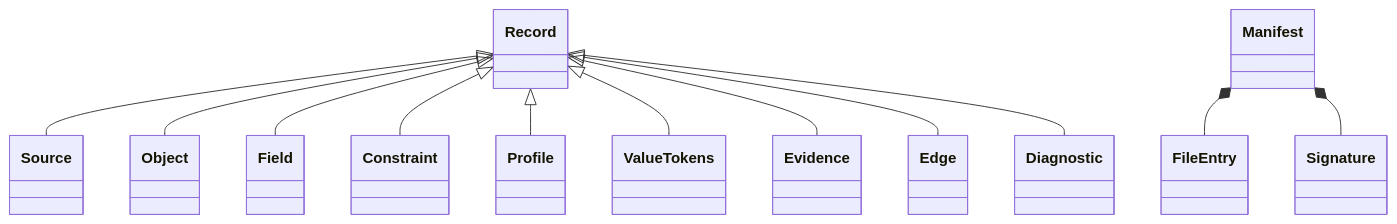
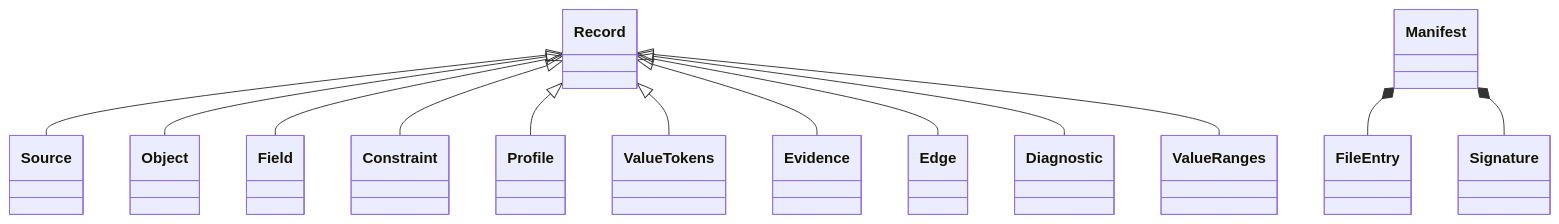
The eighth of 8 diagrams in TECHNICAL_IMPLEMENTATION.md (bayern4teams/db-catalogue), drawn with Mermaid before and after one commit. The commit also changed other lines of this file and 2 other files, not shown here.

````diff
--- a/TECHNICAL_IMPLEMENTATION.md
+++ b/TECHNICAL_IMPLEMENTATION.md
@@ -159,16 +159,17 @@
 ```mermaid
 classDiagram
   class Record
   Record <|-- Source
   Record <|-- Object
   Record <|-- Field
   Record <|-- Constraint
   Record <|-- Profile
   Record <|-- ValueTokens
   Record <|-- Evidence
   Record <|-- Edge
   Record <|-- Diagnostic
+  Record <|-- ValueRanges
   class Manifest
   Manifest *-- FileEntry
   Manifest *-- Signature
 ```
````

## Task instructions
Your answer should be only the number of lines in the records that hold the word "Manifest".

## Answer for the task
3